*Case* (*e*): *γ*_{m}<γ<γ_{2}

First, there are three solutions with constant strain values, which are given by the three positive roots of (6.4).

There is an anti-solitary wave solution given by(6.9)whereand *g*_{2max} is the corresponding value of *g*_{2} when *g*_{1}=*α*_{1}. As observed in experiments (Shaw & Kyriakides 1995, 1997; Sun *et al*. 2000), in the nucleation process, the stress drops. Profiles of the cylinder corresponding to this solution for five different values of *γ* in a decreasing order are shown in figure 5. It can be seen that the solution (6.9) seems to describe the nucleation process: how locally a low strain is transformed into a high strain and how two interfaces are formed.

It will be interesting to see how the energy is distributed during the nucleation process. The local potential energy is given in (5.5). For a solution (e.g. (6.9)), both *U* and *U*_{Z} are functions of *Z*, and as a result is also a function of *Z*; that is, . We have also plotted the curves corresponding to the five solution profiles in figure 5. It can be seen that during the nucleation process, two localizations of the potential energy takes place near the middle. As the external stress drops, there are more and more concentrations of energy at these two localizations. In the meantime, the positions of these two localizations move apart. When the energy concentration process is completed, two interfaces are formed and become well separated from each other. Thus, from the point view of energy (based on a static problem), the nucleation process is a process of energy localizations, concentrations and separation.
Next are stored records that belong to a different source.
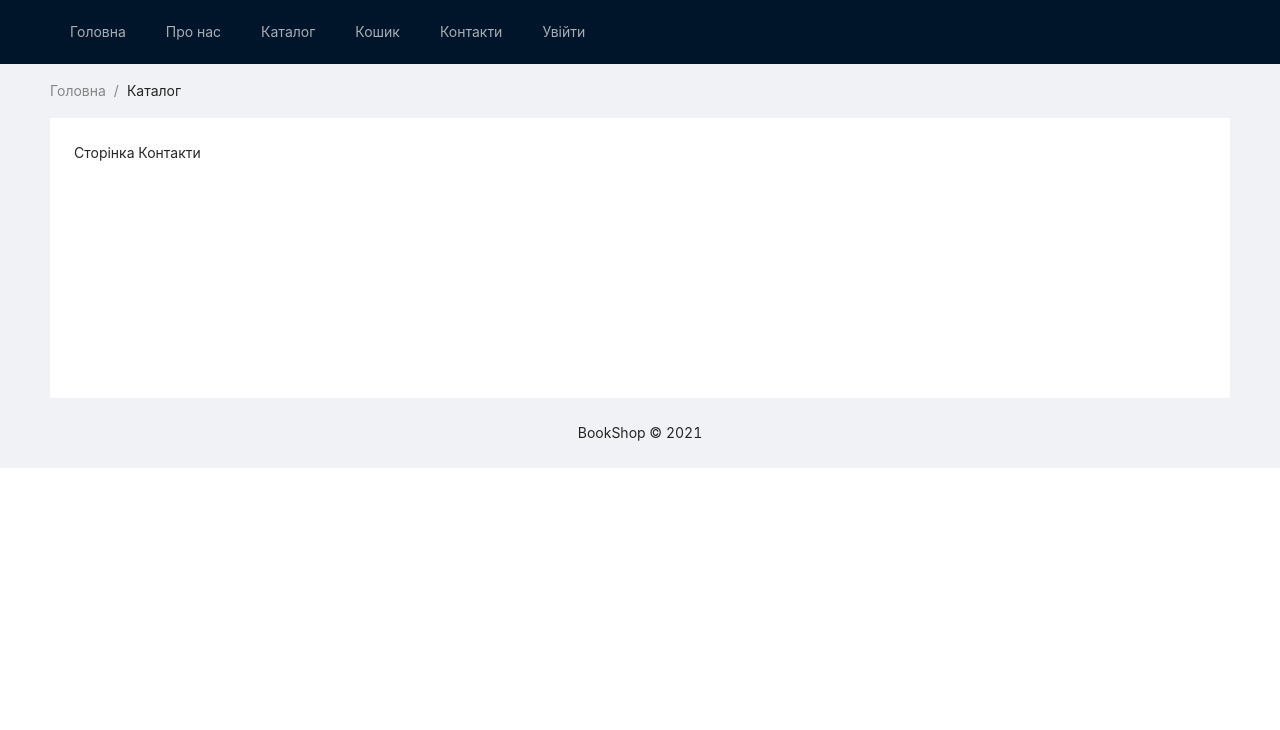
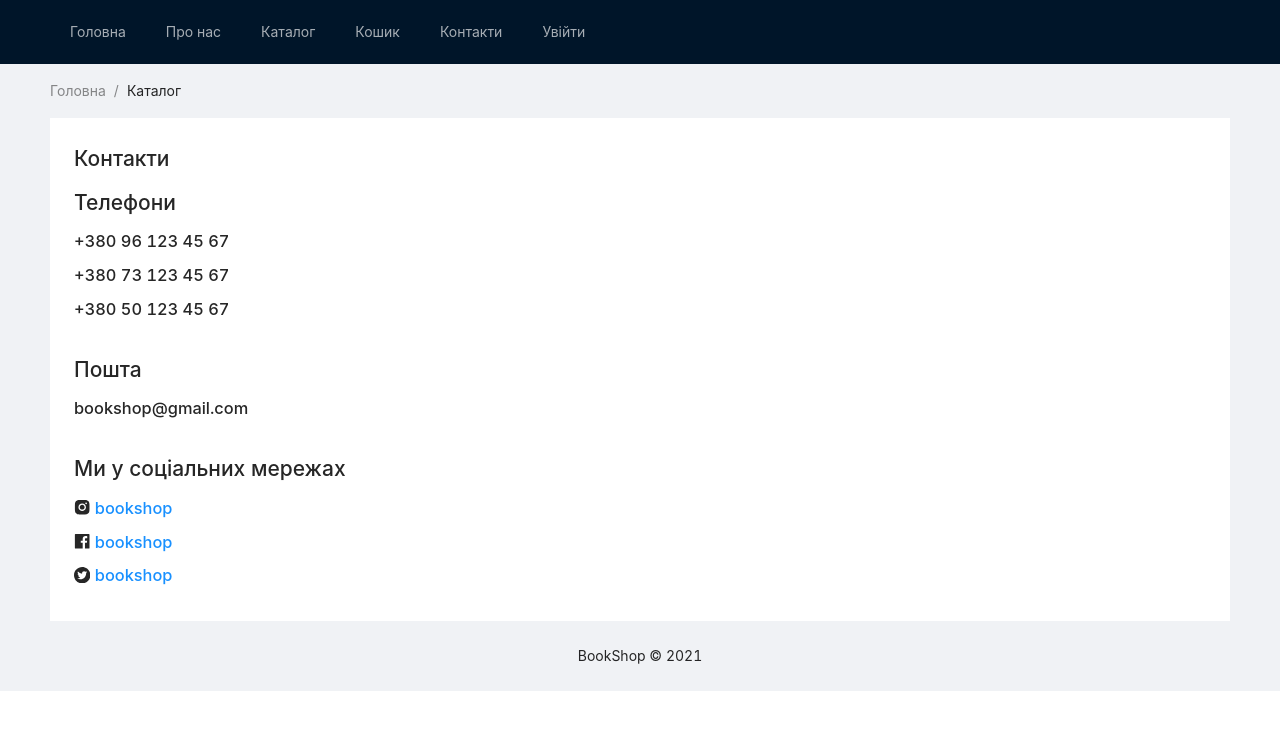
Before and after one commit to laurence543/BookShop-Remake, a React (Create React App) app in the folder frontend/: page /contacts in a window 1280 px wide. Shown: the top 730 px of the page. Built offline with nearby package versions, Linux system fonts and the light colour scheme.

Commit message:
Added common fake info

```diff
--- a/frontend/src/containers/CommonPagesContainer/About.js
+++ b/frontend/src/containers/CommonPagesContainer/About.js
@@ -5,7 +5,13 @@ class About extends React.Component {
     render() {
         return (
             <div>
-                <p>СТорінка Про Нас</p>
+                <h1>Про Нас</h1>
+                <p>
+                    Book Shop - це молода компанія, яка трудиться непокладаючи рук саме задля вашого комфорту.
+                    В нашому інтернет-магазині ви зможете знайти друковані примірники на будь-який смак.
+                    <br/>
+                    Ми здатні здійснити Вашу мрію!
+                </p>
             </div>
         );
     }
--- a/frontend/src/containers/CommonPagesContainer/Contacts.js
+++ b/frontend/src/containers/CommonPagesContainer/Contacts.js
@@ -1,11 +1,31 @@
 import React from "react";
+import {InstagramFilled, FacebookFilled, TwitterCircleFilled} from '@ant-design/icons';
 
 class Contacts extends React.Component {
 
     render() {
         return (
             <div>
-                <p>Сторінка Контакти</p>
+                <h1>Контакти</h1>
+                <div>
+                    <h2>Телефони</h2>
+                    <h3>+380 96 123 45 67</h3>
+                    <h3>+380 73 123 45 67</h3>
+                    <h3>+380 50 123 45 67</h3>
+                </div>
+                <br/>
+                <div>
+                    <h2>Пошта</h2>
+                    <h3>bookshop@gmail.com</h3>
+                </div>
+                <br/>
+                <div>
+                    <h2>Ми у соціальних мережах</h2>
+                    <h3><InstagramFilled /> <a href="https://www.instagram.com/" target="_blank">bookshop</a></h3>
+                    <h3><FacebookFilled /> <a href="https://www.facebook.com/" target="_blank">bookshop</a></h3>
+                    <h3><TwitterCircleFilled /> <a href="https://twitter.com/" target="_blank">bookshop</a></h3>
+
+                </div>
             </div>
         );
     }
--- a/frontend/src/containers/CommonPagesContainer/Home.js
+++ b/frontend/src/containers/CommonPagesContainer/Home.js
@@ -1,11 +1,30 @@
 import React from "react";
+import { Carousel } from 'antd';
+
+const contentStyle = {
+    height: '160px',
+    color: '#fff',
+    lineHeight: '160px',
+    textAlign: 'center',
+    background: '#364d79',
+};
 
 class Home extends React.Component {
 
     render() {
         return (
             <div>
-                <p>Головна сторінка</p>
+                <h1>Головна сторінка</h1>
+                <Carousel autoplay>
+                    <div>
+                        <h3 style={contentStyle}>Безкоштовна доставка при замовленні від 700 грн.</h3>
+                    </div>
+                    <div>
+                        <h3 style={contentStyle}>
+                            Іменинникам знижка 20% (при наявності паспорту)
+                        </h3>
+                    </div>
+                </Carousel>
             </div>
         );
     }
```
In this case, there is also a family of one-parameter dependent periodic solutions. If we take the parameter to *g*_{2}, the maximum value of the strain *U* in one period, the solution expression is given by(6.10)

*Case* (*f*): *γ*=γ_{2}
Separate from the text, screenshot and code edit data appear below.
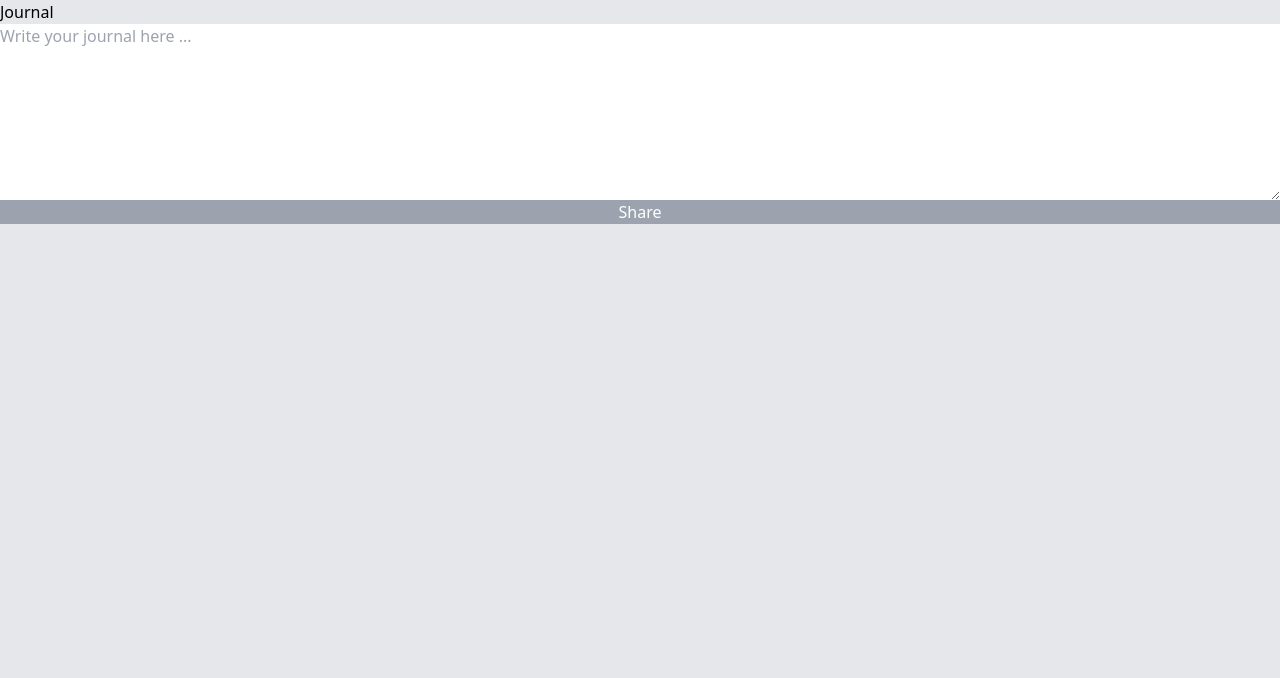
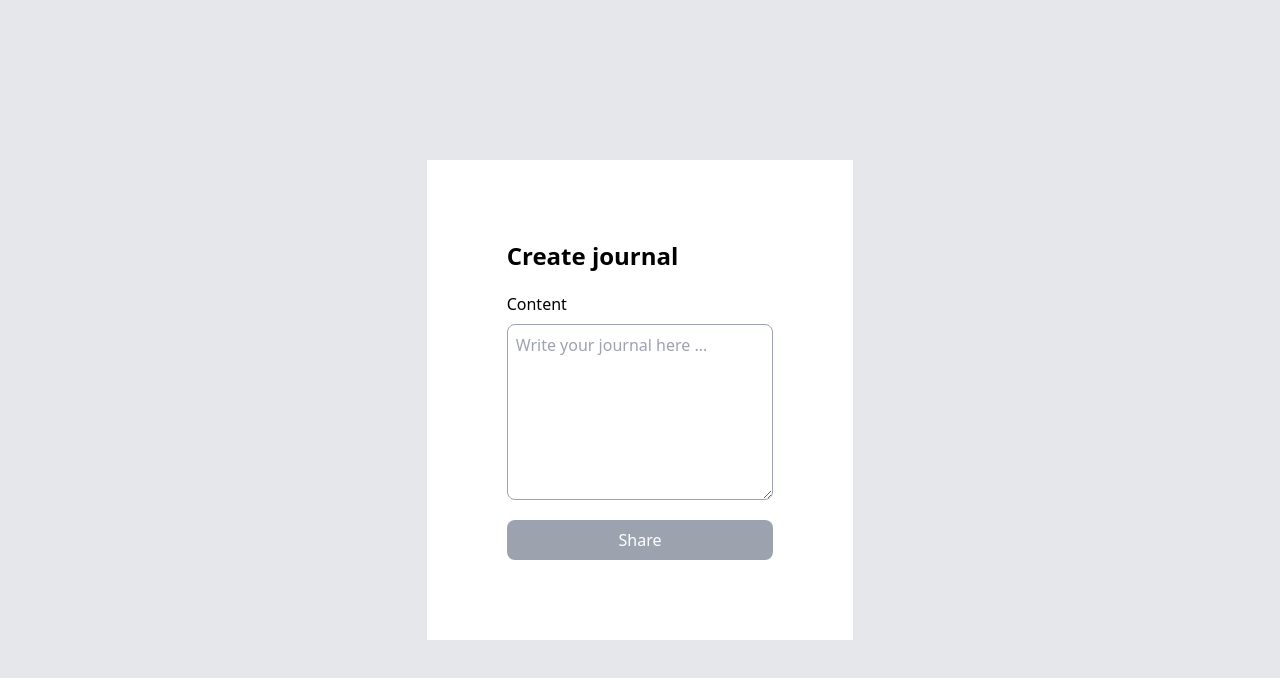
Before and after one commit to DennisWanjiru/journal, a React (Create React App) app: page / in a window 1280 px wide. Shown: the top 678 px of the page. Built offline with nearby package versions, Linux system fonts and the light colour scheme; no server answers; sample sign-in values are in the browser's storage.

Commit message:
style home page

```diff
--- a/src/pages/Home.tsx
+++ b/src/pages/Home.tsx
@@ -41,24 +41,30 @@ export default function Home() {
     }
   };
   return (
-    <form className="flex flex-col" onSubmit={onSubmit}>
-      <label>Journal</label>
+    <div className="flex w-full h-screen items-center justify-center">
+      <form
+        className="flex w-1/3 justify-center flex-col bg-white p-20 gap-y-5"
+        onSubmit={onSubmit}
+      >
+        <h3 className="font-semibold text-2xl">Create journal</h3>
+
+        <div className="input-field">
+          <label>Content</label>
           <textarea
             placeholder="Write your journal here ..."
             maxLength={500}
             value={content}
+            className="input"
             onChange={(e) => setContent(e.target.value)}
           />
+        </div>
 
         {error ? <span className="text-red-600">{error}</span> : null}
 
-      <button
-        disabled={content.length < 10}
-        className="bg-purple-500 text-white disabled:bg-gray-400 disabled:cursor-not-allowed"
-        type="submit"
-      >
+        <button disabled={content.length < 10} className="btn" type="submit">
           {submitting ? "Sharing..." : "Share"}
         </button>
       </form>
+    </div>
   );
 }
```
Lines whose indentation alone changed are shown as unchanged.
There are two solutions with constant strain values, which are two positive roots of (6.4).

*Case* (*g*): *γ*>γ_{2}

There is a unique solution with a constant strain, which is given by the unique positive root of (6.4).
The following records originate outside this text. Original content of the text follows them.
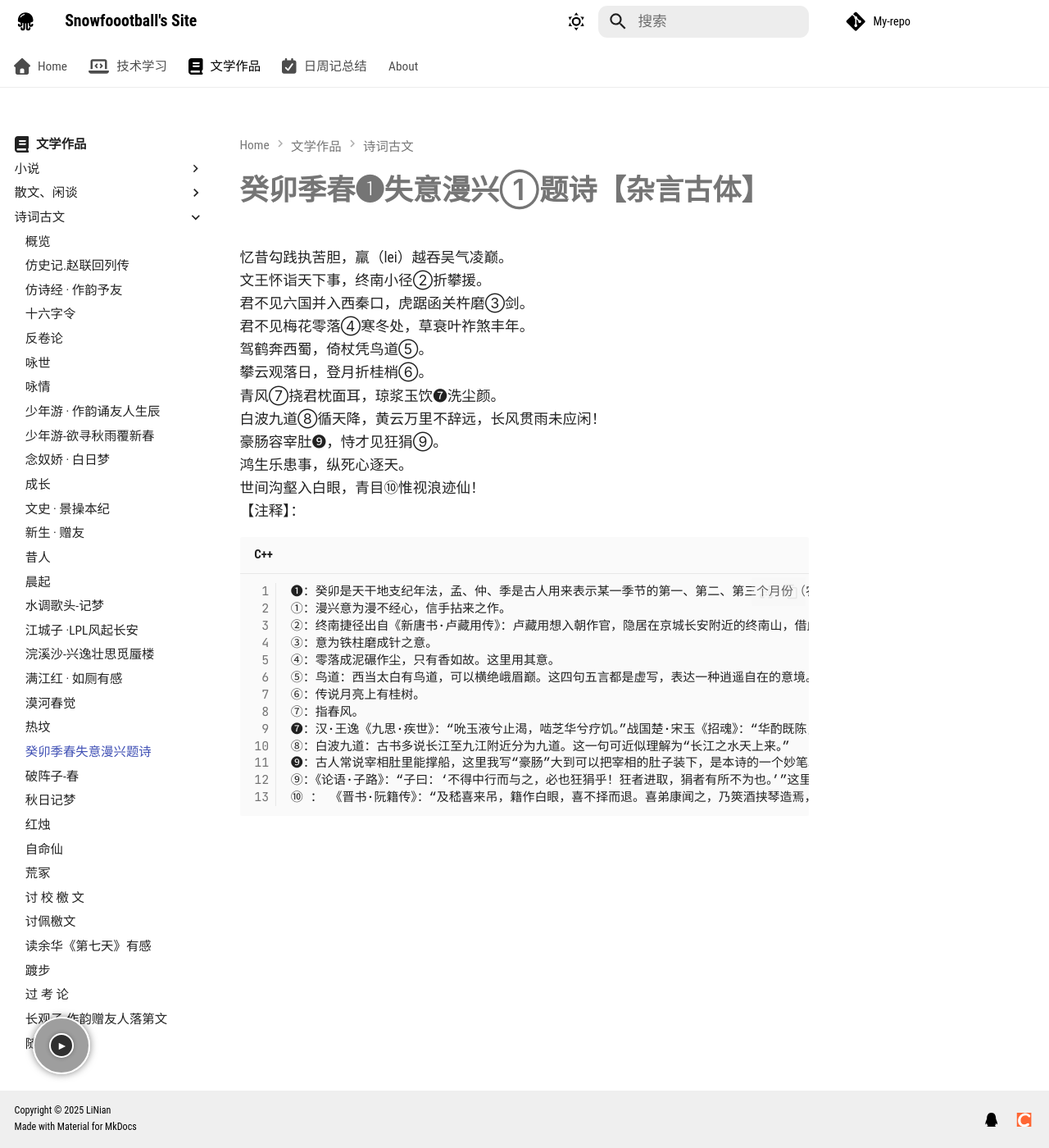
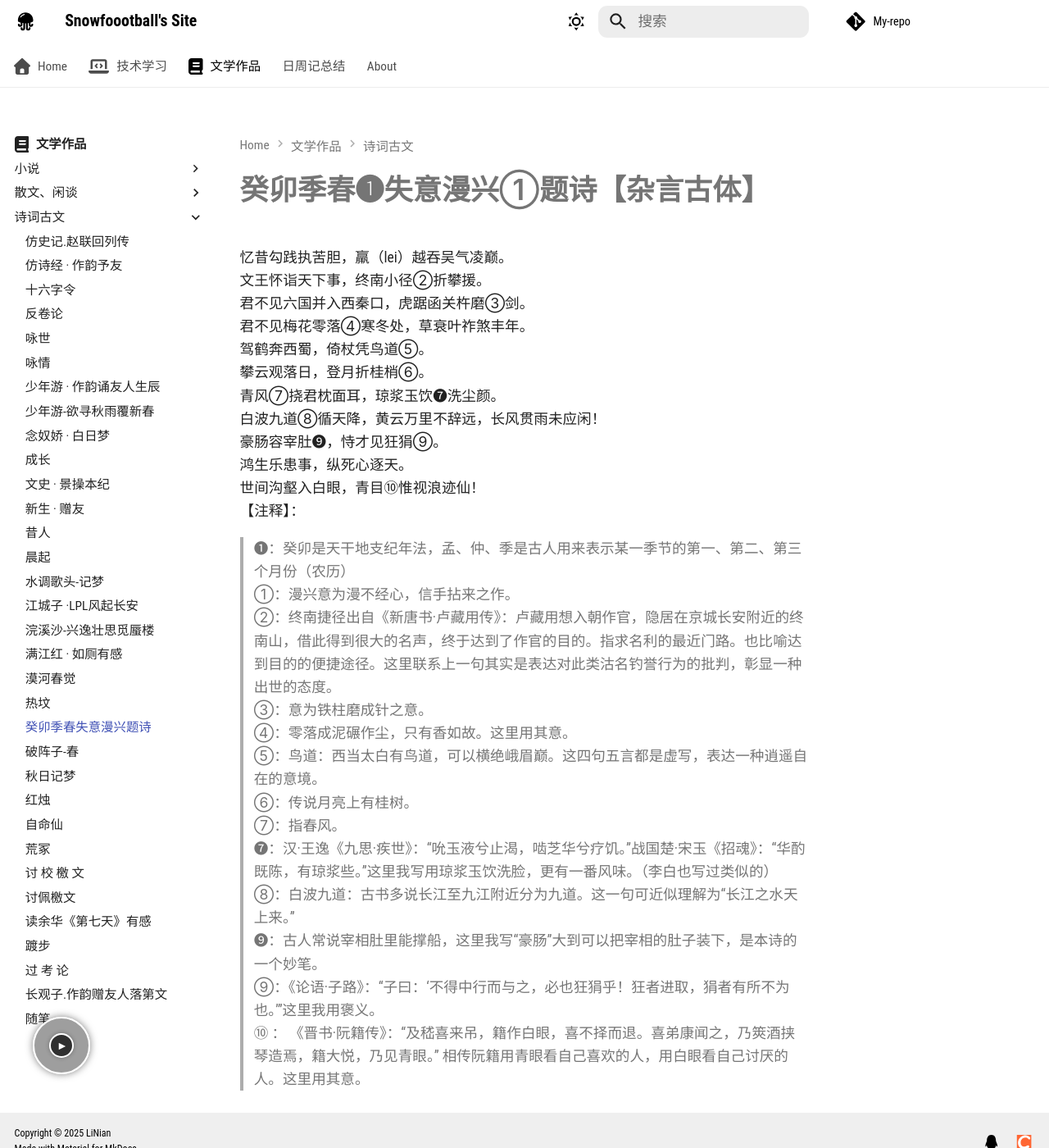
Before and after one commit to foorgange/foorgange.github.io, an MkDocs documentation site: the page built from docs/文学作品/诗词古文/癸卯季春失意漫兴题诗.md, in a window 1280 px wide and 1400 px high. Shown: the whole window at 82% size. Built offline with MkDocs 1.6.1 and Material for MkDocs 9.7.7, drawn with Linux system fonts in a browser that asks for light colours; comment, search, counter and statistics services are not loaded; a style sheet for code colours, icons or effects is not loaded; grey boxes are pictures that could not be loaded.

````diff
--- a/docs/文学作品/诗词古文/癸卯季春失意漫兴题诗.md
+++ b/docs/文学作品/诗词古文/癸卯季春失意漫兴题诗.md
@@ -11,18 +11,17 @@
  鸿生乐患事，纵死心逐天。
  世间沟壑入白眼，青目⑩惟视浪迹仙！
 【注释】：
-```cpp
-❶：癸卯是天干地支纪年法，孟、仲、季是古人用来表示某一季节的第一、第二、第三个月份（农历）
-①：漫兴意为漫不经心，信手拈来之作。
-②：终南捷径出自《新唐书·卢藏用传》：卢藏用想入朝作官，隐居在京城长安附近的终南山，借此得到很大的名声，终于达到了作官的目的。指求名利的最近门路。也比喻达到目的的便捷途径。这里联系上一句其实是表达对此类沽名钓誉行为的批判，彰显一种出世的态度。
-③：意为铁柱磨成针之意。
-④：零落成泥碾作尘，只有香如故。这里用其意。
-⑤：鸟道：西当太白有鸟道，可以横绝峨眉巅。这四句五言都是虚写，表达一种逍遥自在的意境。
-⑥：传说月亮上有桂树。
-⑦：指春风。
-❼：汉·王逸《九思·疾世》：“吮玉液兮止渴，啮芝华兮疗饥。”战国楚·宋玉《招魂》：“华酌既陈，有琼浆些。”这里我写用琼浆玉饮洗脸，更有一番风味。（李白也写过类似的）
-⑧：白波九道：古书多说长江至九江附近分为九道。这一句可近似理解为“长江之水天上来。”
-❾：古人常说宰相肚里能撑船，这里我写“豪肠”大到可以把宰相的肚子装下，是本诗的一个妙笔。
-⑨：《论语·子路》：“子曰：‘不得中行而与之，必也狂狷乎！狂者进取，狷者有所不为也。’”这里我用褒义。
-⑩ ： 《晋书·阮籍传》：“及嵇喜来吊，籍作白眼，喜不择而退。喜弟康闻之，乃筴酒挟琴造焉，籍大悦，乃见青眼。” 相传阮籍用青眼看自己喜欢的人，用白眼看自己讨厌的人。这里用其意。
-```
+
+> ❶：癸卯是天干地支纪年法，孟、仲、季是古人用来表示某一季节的第一、第二、第三个月份（农历）
+> ①：漫兴意为漫不经心，信手拈来之作。
+> ②：终南捷径出自《新唐书·卢藏用传》：卢藏用想入朝作官，隐居在京城长安附近的终南山，借此得到很大的名声，终于达到了作官的目的。指求名利的最近门路。也比喻达到目的的便捷途径。这里联系上一句其实是表达对此类沽名钓誉行为的批判，彰显一种出世的态度。
+> ③：意为铁柱磨成针之意。
+> ④：零落成泥碾作尘，只有香如故。这里用其意。
+> ⑤：鸟道：西当太白有鸟道，可以横绝峨眉巅。这四句五言都是虚写，表达一种逍遥自在的意境。
+> ⑥：传说月亮上有桂树。
+> ⑦：指春风。
+> ❼：汉·王逸《九思·疾世》：“吮玉液兮止渴，啮芝华兮疗饥。”战国楚·宋玉《招魂》：“华酌既陈，有琼浆些。”这里我写用琼浆玉饮洗脸，更有一番风味。（李白也写过类似的）
+> ⑧：白波九道：古书多说长江至九江附近分为九道。这一句可近似理解为“长江之水天上来。”
+> ❾：古人常说宰相肚里能撑船，这里我写“豪肠”大到可以把宰相的肚子装下，是本诗的一个妙笔。
+> ⑨：《论语·子路》：“子曰：‘不得中行而与之，必也狂狷乎！狂者进取，狷者有所不为也。’”这里我用褒义。
+> ⑩ ： 《晋书·阮籍传》：“及嵇喜来吊，籍作白眼，喜不择而退。喜弟康闻之，乃筴酒挟琴造焉，籍大悦，乃见青眼。” 相传阮籍用青眼看自己喜欢的人，用白眼看自己讨厌的人。这里用其意。
--- a/mkdocs.yml
+++ b/mkdocs.yml
@@ -227,12 +227,10 @@
   - 文学作品:
       - 概览: 文学作品/index.md
       - 小说:
-          - 概览: 文学作品/小说/index.md
           - 兼 爱: 文学作品/小说/兼 爱.md
           - 谍变: 文学作品/小说/谍变.md
           - 阿成正传: 文学作品/小说/阿成正传.md
       - 散文、闲谈:
-          - 概览: 文学作品/散文、闲谈/index.md
           - 促夕夜话 （其一）: 文学作品/散文、闲谈/促夕夜话 （其一）.md
           - 促夕夜话（其二）: 文学作品/散文、闲谈/促夕夜话（其二）.md
           - 古今中医典籍中关于纵欲的危害论述: 文学作品/散文、闲谈/古今中医典籍中关于纵欲的危害论述.md
@@ -245,7 +243,6 @@
           - 简评成鸿宇事件——我的一些看法: 文学作品/散文、闲谈/简评成鸿宇事件——我的一些看法.md
           - 谈抱怨: 文学作品/散文、闲谈/谈抱怨.md
       - 诗词古文:
-          - 概览: 文学作品/诗词古文/index.md
           - 仿史记.赵联回列传: 文学作品/诗词古文/仿史记.赵联回列传.md
           - 仿诗经 · 作韵予友: 文学作品/诗词古文/仿诗经 · 作韵予友.md
           - 十六字令: 文学作品/诗词古文/十六字令.md
@@ -280,7 +277,6 @@
           - 长观子.作韵赠友人落第文: 文学作品/诗词古文/长观子.作韵赠友人落第文.md
           - 随笔: 文学作品/诗词古文/随笔.md
   - 日周记总结:
-      - 概览: 日周记总结/index.md
       - 寒假springboot学习第一周周报: 日周记总结/寒假springboot学习第一周周报.md/寒假springboot学习第一周周报.md
       - 寒假springboot学习第二周周报: 日周记总结/第二周周报.md/寒假springboot学习第二周周报.md
       - 寒假springboot学习第四周周报: 日周记总结/第四周周报.md/寒假springboot学习第四周周报.md
````
Also changed, not shown: docs/文学作品/散文、闲谈/第二次读完飞鸟集.md (+2 -2 lines), docs/文学作品/诗词古文/水调歌头-记梦.md (+2 -3 lines), docs/文学作品/诗词古文/浣溪沙-兴逸壮思觅蜃楼 .md (+2 -3 lines), docs/文学作品/诗词古文/破阵子-春.md (+2 -4 lines).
The stability issues of these solutions will not be addressed here for an infinitely long cylinder. In part II, when we consider two boundary-value problems, we shall use the energy criterion to address the preferred configurations.

## 7. Conclusions

Starting from the three-dimensional field equations, by a proper transformation and suitable scalings, we identify a small variable and two small parameters, which characterize the problem of phase transitions in a slender elastic cylinder. Then, through a series expansion in the small variable and an asymptotic expansion in the small parameter (measuring the material nonlinearity) and tedious calculations, we derive the proper asymptotic model equation that takes into account the influences of the radial deformation and traction-free boundary conditions. It turns out that this equation contains a higher-order derivative whose coefficient is proportional to *a*^{2}. This shows the importance of the lateral size of the specimen. An alternative derivation based on Whitham's approach is also presented. Then, we give the bounded solutions for an infinite cylinder. For example, a solution whose expression is represented by the elementary tanh function is obtained, and it appears that it describes a two-phase deformation with a smooth phase boundary. It is also found that the thickness of the phase boundary is proportional to the radius, which is in agreement with experimental observations. The authors are not aware that anyone has provided any analytical/numerical solution to describe the nucleation process. Here, we also give an interesting solution (based on a static problem), which appears to describe the nucleation process. From the point of view of the energy distribution, it is discovered that the nucleation process is one of energy localizations, concentrations and separation.

## Acknowledgments

The work described in this paper is fully supported by a grant from the Research Grants Council of the HKSAR, China (Project No. Cityu 1225/03E). The authors would like to thank Professors Y.B. Fu and Q.P. Sun for valuable discussions.

## Appendix A

The non-dimensional field equations (i.e. the full forms of equations (3.3) and (3.4)) are given below(A1)

(A2)

- Received September 24, 2004.
- Accepted August 1, 2005.

- © 2005 The Royal Society